- REQUIRED ACTION
Which lines of the listing below contain the word "ClockTimePicker"? Copy each of them.

*** DATA FOR THE TASK

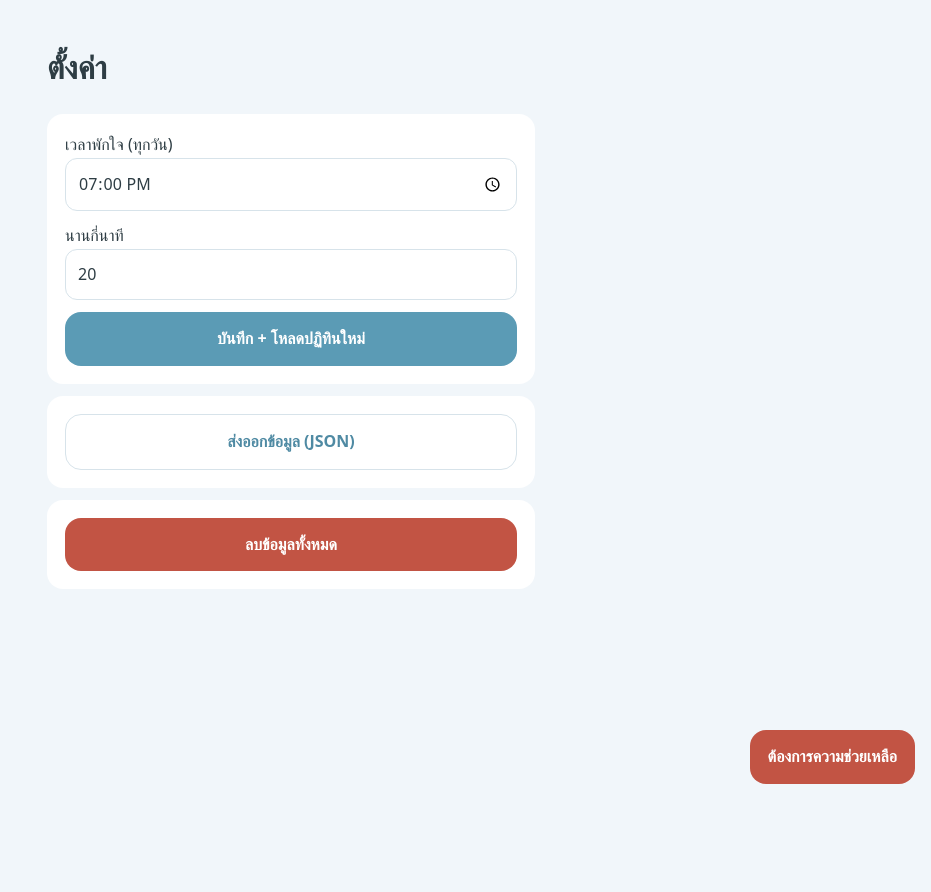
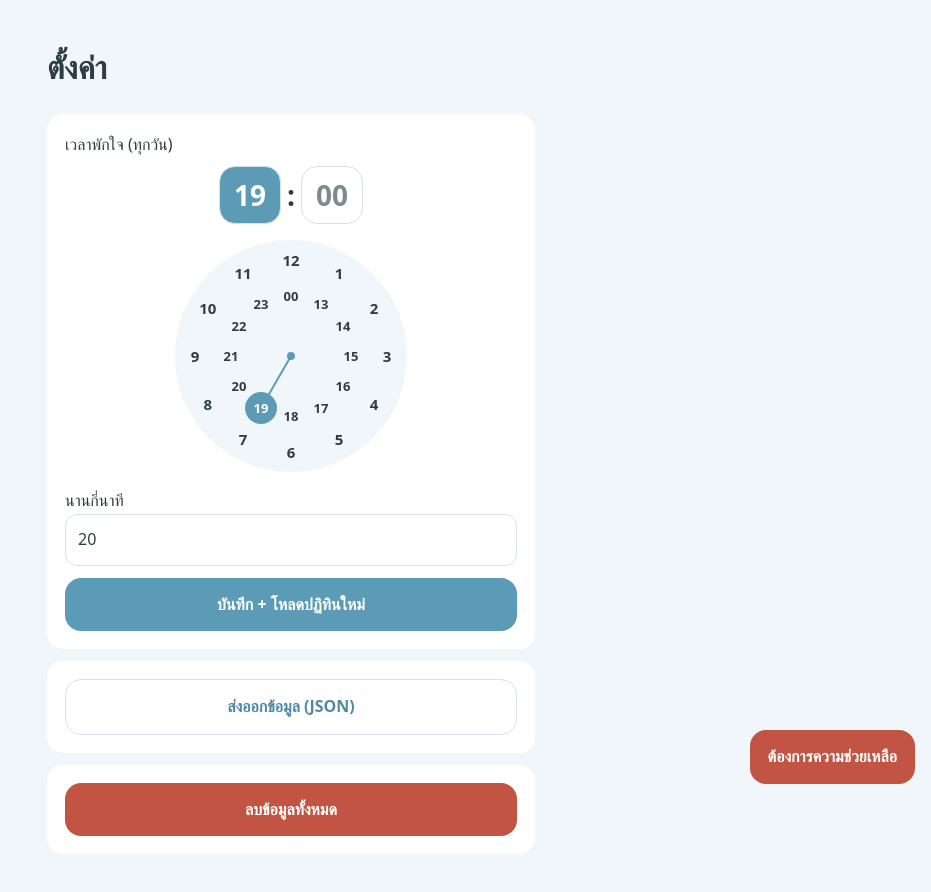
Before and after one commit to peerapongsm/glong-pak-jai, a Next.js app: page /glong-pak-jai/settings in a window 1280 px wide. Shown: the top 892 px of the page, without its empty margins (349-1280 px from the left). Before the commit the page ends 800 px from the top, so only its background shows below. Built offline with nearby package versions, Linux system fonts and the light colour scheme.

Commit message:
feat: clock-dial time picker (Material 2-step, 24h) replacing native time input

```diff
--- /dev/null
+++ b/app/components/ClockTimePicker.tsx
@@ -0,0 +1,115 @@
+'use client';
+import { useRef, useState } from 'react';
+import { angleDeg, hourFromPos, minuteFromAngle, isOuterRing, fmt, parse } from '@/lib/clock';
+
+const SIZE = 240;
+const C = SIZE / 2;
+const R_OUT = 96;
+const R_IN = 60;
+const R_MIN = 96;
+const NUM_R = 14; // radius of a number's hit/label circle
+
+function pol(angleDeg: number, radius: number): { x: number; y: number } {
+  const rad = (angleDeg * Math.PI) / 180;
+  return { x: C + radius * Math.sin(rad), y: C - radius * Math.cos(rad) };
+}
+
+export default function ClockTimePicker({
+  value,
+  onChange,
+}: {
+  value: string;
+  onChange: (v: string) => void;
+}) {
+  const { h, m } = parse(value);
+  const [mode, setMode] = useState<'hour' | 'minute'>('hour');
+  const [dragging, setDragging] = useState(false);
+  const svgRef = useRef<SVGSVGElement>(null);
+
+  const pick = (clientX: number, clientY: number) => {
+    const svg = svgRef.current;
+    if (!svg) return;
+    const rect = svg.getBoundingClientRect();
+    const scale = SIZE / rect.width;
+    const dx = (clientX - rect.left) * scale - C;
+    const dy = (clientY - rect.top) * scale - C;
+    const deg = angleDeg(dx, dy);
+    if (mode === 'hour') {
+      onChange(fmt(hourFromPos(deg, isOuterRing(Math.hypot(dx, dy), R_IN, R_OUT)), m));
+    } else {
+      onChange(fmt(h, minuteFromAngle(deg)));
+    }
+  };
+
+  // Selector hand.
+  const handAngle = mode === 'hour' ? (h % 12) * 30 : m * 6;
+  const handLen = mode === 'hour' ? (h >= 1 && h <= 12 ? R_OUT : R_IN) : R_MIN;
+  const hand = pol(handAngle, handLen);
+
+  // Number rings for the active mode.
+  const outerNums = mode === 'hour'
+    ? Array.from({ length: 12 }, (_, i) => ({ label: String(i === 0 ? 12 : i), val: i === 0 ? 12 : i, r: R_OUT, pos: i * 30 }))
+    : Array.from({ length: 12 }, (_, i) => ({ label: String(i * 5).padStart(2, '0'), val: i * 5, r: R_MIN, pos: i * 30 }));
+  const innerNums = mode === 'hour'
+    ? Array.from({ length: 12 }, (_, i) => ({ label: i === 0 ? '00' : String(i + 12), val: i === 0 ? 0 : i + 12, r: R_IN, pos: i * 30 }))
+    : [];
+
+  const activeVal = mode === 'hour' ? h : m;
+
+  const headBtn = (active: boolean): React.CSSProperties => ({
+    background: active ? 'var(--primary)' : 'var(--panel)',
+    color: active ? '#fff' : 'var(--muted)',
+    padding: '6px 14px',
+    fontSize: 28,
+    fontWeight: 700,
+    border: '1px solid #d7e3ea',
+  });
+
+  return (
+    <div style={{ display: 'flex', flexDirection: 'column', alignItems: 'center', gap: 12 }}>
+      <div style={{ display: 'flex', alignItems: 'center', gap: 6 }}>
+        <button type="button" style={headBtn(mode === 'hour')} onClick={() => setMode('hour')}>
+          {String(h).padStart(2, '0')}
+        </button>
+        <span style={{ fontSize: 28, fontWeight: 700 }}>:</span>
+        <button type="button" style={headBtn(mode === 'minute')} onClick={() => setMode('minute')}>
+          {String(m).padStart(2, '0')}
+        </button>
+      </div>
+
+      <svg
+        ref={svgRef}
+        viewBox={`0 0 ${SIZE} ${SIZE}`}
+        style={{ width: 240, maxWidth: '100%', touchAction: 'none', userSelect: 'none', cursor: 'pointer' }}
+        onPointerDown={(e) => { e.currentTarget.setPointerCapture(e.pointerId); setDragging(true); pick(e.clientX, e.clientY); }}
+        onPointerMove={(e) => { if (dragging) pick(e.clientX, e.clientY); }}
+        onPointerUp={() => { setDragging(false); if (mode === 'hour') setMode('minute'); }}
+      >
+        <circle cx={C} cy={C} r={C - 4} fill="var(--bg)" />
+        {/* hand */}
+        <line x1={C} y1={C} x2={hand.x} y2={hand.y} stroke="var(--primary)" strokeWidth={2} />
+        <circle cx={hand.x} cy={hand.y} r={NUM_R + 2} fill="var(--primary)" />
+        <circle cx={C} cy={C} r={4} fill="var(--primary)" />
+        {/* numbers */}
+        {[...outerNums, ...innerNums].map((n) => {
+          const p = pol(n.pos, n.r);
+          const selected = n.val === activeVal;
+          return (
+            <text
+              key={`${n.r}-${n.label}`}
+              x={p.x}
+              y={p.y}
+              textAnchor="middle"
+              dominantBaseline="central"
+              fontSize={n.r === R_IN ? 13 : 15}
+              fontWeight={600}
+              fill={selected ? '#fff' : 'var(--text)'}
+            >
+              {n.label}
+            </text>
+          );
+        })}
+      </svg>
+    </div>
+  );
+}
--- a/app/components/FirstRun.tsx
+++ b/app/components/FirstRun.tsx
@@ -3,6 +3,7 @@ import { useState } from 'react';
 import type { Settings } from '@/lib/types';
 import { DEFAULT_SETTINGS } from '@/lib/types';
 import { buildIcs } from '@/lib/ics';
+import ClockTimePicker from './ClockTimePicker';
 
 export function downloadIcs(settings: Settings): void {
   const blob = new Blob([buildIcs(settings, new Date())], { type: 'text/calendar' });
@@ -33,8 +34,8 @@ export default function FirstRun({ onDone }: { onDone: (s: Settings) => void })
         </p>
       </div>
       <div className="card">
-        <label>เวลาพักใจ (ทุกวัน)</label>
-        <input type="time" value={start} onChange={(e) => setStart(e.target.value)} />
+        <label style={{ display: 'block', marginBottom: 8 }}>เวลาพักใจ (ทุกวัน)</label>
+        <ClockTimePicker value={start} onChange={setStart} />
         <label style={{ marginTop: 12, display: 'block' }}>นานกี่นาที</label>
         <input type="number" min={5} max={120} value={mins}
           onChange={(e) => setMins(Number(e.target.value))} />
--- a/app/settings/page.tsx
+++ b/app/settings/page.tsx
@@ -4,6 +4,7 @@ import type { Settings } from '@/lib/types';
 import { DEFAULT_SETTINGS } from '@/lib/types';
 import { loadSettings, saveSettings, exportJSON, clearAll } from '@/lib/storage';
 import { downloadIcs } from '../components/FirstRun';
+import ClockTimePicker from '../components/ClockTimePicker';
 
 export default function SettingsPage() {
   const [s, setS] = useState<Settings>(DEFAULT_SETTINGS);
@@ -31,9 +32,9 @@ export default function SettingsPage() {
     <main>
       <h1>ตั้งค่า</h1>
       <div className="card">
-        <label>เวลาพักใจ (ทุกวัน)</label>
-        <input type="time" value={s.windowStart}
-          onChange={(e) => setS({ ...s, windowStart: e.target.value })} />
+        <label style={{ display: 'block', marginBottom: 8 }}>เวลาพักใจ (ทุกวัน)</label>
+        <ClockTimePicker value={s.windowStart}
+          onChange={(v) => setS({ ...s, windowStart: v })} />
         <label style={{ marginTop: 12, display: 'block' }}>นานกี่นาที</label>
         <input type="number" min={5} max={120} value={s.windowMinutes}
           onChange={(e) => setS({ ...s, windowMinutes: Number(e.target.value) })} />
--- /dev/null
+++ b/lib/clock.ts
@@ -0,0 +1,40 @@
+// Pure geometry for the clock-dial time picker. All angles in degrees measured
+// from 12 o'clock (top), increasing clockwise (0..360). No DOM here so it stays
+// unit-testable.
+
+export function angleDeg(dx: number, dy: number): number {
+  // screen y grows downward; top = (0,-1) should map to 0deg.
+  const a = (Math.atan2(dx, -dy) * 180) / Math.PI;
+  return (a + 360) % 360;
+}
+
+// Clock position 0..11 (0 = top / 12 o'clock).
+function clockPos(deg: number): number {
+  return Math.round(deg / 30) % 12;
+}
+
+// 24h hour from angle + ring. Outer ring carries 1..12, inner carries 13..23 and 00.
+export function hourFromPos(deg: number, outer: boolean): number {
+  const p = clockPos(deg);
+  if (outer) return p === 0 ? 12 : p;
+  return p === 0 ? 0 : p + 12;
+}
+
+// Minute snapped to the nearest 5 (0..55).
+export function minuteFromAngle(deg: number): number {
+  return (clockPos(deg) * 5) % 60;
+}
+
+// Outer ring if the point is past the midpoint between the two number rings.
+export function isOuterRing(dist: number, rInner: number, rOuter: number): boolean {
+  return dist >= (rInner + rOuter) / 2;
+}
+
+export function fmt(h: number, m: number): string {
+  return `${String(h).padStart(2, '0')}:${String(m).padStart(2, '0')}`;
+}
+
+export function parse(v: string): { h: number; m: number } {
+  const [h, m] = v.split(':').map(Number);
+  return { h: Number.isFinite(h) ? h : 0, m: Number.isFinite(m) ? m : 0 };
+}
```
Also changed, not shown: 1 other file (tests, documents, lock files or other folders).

******

- WRITTEN ANSWER
+++ b/app/components/ClockTimePicker.tsx
+export default function ClockTimePicker({
+import ClockTimePicker from './ClockTimePicker';
+        <ClockTimePicker value={start} onChange={setStart} />
+import ClockTimePicker from '../components/ClockTimePicker';
+        <ClockTimePicker value={s.windowStart}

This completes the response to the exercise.